2. Keep up with government subsidy programs.

Agriculture is a vital sector. If a country lacks the resources to feed its own people, it will have to rely on imports to survive. As a result, most governments pay subsidies to farmers to help them through the lean years, to encourage specific types of farming, and to ensure that the country never runs out of food.

Each country's subsidies are unique, and they frequently change. One year, a large subsidy may be given to livestock wheat production, while another year, beef may be subsidized. Governments frequently get it, resulting in surpluses that force prices too low. Subsidies are now more efficiently managed, but it also means they change more frequently. So, especially if the subsidies are delivered as direct payments, make sure you keep track of them and account for them. The more you understand about subsidies, the better you'll be able to organize your farming strategy to take advantage of them.

3. Changes in land usage should be documented.

The type of farming that is carried out on the land changes as economies change. Consider the following scenario:

Crop productivity 

As the world becomes more vegan, pasture may be converted to grain, fruit, or vegetable farming.

If your land-use changes, even if it's only a few fields, make a note of it in your books. Make any necessary adjustments to the land valuation (asset) and account for the sale of any stock that was previously on the land. Alternatively, if you're switching to livestock farming, keep track of the cost of purchasing livestock.

It will be much easier to maintain your business records up to date if you note these changes as they occur.

4. Know what you have on hand.

Farmers will know how many animals they have, what sort, breed, and age they have.

However, because animals reproduce and die, the population will not remain constant. And, especially during winters and calving season, the old adage "where there is livestock, there is also deadstock" still holds true.

As a result, your stock figures will fluctuate over time, and it's critical to keep track of them in your accounting software. Every head has a value, which should be documented.

 

To read Part 2 of the article click the link below 

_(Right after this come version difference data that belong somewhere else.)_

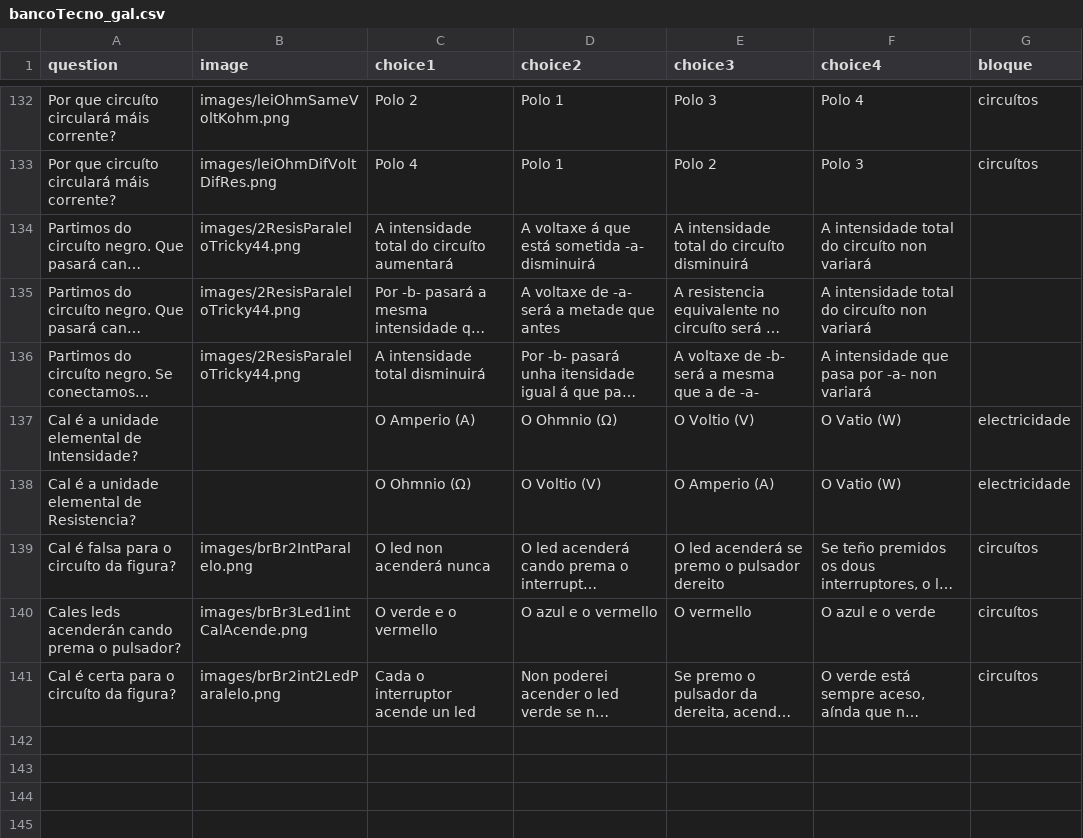
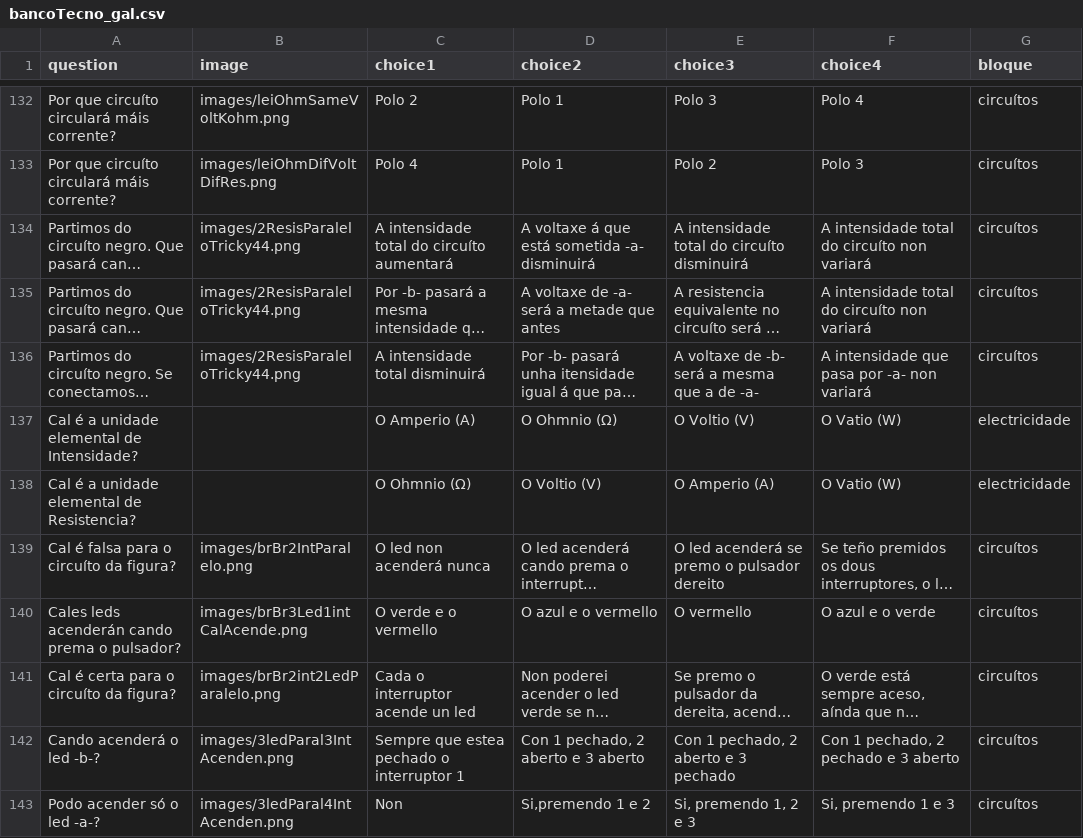
Before and after one commit to procastino/bancosTecno, a CSV file: bancoTecno_gal.csv, drawn as a sheet; only a part is shown, gaps mark what is left out; long unchanged cells end in …; the diff names each change by its address in the sheet, - before the commit and + after, or states it on an @@ line.

```diff
--- a/bancoTecno_gal.csv
+++ b/bancoTecno_gal.csv
-G134:G136 (bloque): (empty)
+G134:G136 (bloque): circuítos
+row 142: Cando acenderá o led -b-? | images/3ledParal3IntAcenden.png | Sempre que estea pechado o interruptor 1 | Con 1 pechado, 2 aberto e 3 aberto | Con 1 pechado, 2 aberto e 3 pechado | Con 1 pechado, 2 pechado e 3 aberto | circuítos
+row 143: Podo acender só o led -a-? | images/3ledParal4IntAcenden.png | Non | Si,premendo 1 e 2 | Si, premendo 1, 2 e 3 | Si, premendo 1 e 3 | circuítos
```
Also changed, not shown: 4 other files.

https://farmhutafrica.com/article/farm-accounting-the-only-guide-youll-ever-need--part-2.html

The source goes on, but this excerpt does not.